Per California PC 187, you could face a Watson murder charge for violating a Watson advisement. The offense under California laws is a second-degree murder crime. The prosecution must prove the following:
- That you committed the murder intentionally by being drunk and still deciding to operate a vehicle, drug or alcohol consumption while operating a car is considered an intentional act that could impair your judgment while driving, thus causing the death of another individual.
- You acted recklessly concerning the results of your actions.
- Your actions were reckless and were a threat to human life.
Unlike First degree murder which involves an intent to kill, there is no intention to kill evidence before you could face Watson murder charges. Your actions only have to show implied malice instead; otherwise, if there is an intent to kill, the offense will be charged as first-degree murder instead.
A prosecutor may show that you acted out of implied malice if:
- You attended DUI classes after a previous DUI conviction.
- You had signed and read a Watson warning for an earlier DUI conviction.
- You had sufficient knowledge of the repercussions of driving under the influence of alcohol and drugs.
Penalties for the violation of Penal Code 187 include the following:
- Up to 15 years in prison.
- Fine, not above $10000.
- A strike in your criminal history per the three-strike law in California.
- You could also face extra penalties depending on the severity of injuries suffered by the victims.
Vehicular Manslaughter Offense While you are Intoxicated
Committing vehicular manslaughter offense while intoxicated is categorized under PC 191.5 in California. You could face criminal charges if the prosecutor proves that you were under the influence of alcohol or drugs while operating a vehicle and that your actions at the time resulted in someone else's death.
The categories of vehicular manslaughter crime while you are intoxicated include the following:
- Vehicular manslaughter offense while intoxicated with gross negligence.
- Vehicular manslaughter crime while intoxicated without gross negligence.
Vehicular manslaughter offense while driving under the influence also means committing offenses against the following laws:
- Driving under the influence, VC 23152(a).
- Driving with a Blood Alcohol Content of 0.8 or greater, VC 23152(b).
- Operating a vehicle with a Blood Alcohol Content of 0.5 or greater while you are under 21.
- Driving under the influence of alcohol and drugs, Vehicle Code 23152(f).
Find a San Luis Obispo DUI Attorney Near Me
Under California law, a violation of PC 192(c) is an offense involving reckless driving that causes the death of another person. The accident could be a result of negligence or an accident. However, you want to build strong defenses if you face charges for vehicular manslaughter, as the consequences are usually devastating.

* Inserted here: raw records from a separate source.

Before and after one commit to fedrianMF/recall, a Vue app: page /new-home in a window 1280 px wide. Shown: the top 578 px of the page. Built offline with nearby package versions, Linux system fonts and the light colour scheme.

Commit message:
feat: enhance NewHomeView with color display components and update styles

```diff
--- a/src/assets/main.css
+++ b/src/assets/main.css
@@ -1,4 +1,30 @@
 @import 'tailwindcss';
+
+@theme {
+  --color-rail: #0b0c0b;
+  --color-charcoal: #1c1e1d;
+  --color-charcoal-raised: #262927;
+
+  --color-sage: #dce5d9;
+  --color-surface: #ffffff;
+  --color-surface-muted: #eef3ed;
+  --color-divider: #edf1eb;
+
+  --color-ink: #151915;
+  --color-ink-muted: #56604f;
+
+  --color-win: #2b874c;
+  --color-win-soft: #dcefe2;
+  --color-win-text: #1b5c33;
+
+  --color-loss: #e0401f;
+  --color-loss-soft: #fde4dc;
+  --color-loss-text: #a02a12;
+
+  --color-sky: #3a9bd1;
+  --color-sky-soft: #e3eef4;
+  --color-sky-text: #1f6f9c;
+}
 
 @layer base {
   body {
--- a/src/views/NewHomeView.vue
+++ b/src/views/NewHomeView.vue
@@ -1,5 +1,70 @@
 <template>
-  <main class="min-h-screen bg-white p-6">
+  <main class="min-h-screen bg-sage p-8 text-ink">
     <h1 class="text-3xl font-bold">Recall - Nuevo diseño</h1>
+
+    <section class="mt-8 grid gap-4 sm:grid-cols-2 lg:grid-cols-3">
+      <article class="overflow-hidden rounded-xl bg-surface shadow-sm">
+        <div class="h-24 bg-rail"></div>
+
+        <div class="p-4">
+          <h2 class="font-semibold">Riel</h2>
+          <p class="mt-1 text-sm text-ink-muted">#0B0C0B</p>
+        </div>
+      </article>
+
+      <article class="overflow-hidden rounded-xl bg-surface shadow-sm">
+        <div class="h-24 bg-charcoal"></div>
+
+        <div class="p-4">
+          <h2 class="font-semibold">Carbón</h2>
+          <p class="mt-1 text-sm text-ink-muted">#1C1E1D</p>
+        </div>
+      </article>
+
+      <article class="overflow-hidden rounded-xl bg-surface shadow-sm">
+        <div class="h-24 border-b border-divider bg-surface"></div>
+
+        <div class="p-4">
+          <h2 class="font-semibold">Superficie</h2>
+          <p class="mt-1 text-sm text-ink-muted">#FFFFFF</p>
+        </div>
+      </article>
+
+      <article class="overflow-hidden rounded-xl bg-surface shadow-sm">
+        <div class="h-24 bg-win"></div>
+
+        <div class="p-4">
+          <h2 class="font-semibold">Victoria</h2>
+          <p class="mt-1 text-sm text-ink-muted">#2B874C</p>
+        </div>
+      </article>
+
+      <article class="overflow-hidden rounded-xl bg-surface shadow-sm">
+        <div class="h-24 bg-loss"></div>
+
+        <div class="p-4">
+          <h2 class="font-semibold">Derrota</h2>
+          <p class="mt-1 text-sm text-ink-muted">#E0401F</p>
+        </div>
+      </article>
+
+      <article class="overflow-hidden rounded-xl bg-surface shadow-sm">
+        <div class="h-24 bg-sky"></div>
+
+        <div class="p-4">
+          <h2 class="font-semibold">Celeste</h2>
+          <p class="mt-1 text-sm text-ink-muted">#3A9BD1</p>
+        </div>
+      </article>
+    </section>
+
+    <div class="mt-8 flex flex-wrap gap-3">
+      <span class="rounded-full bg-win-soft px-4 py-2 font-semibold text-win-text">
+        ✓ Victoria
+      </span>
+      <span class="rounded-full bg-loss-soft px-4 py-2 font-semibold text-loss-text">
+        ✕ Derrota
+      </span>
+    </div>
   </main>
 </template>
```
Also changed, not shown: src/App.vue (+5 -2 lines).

You want to contact an experienced criminal defense lawyer to have the penalties reduced or dismissed to avoid the severe consequences if charged with vehicular manslaughter. At San Luis Obispo DUI Attorneys, we are ready to take up your case to help you achieve a favorable outcome in your case. Contact us at 805-321-1000 when you learn of your charges so that we can start working on your case.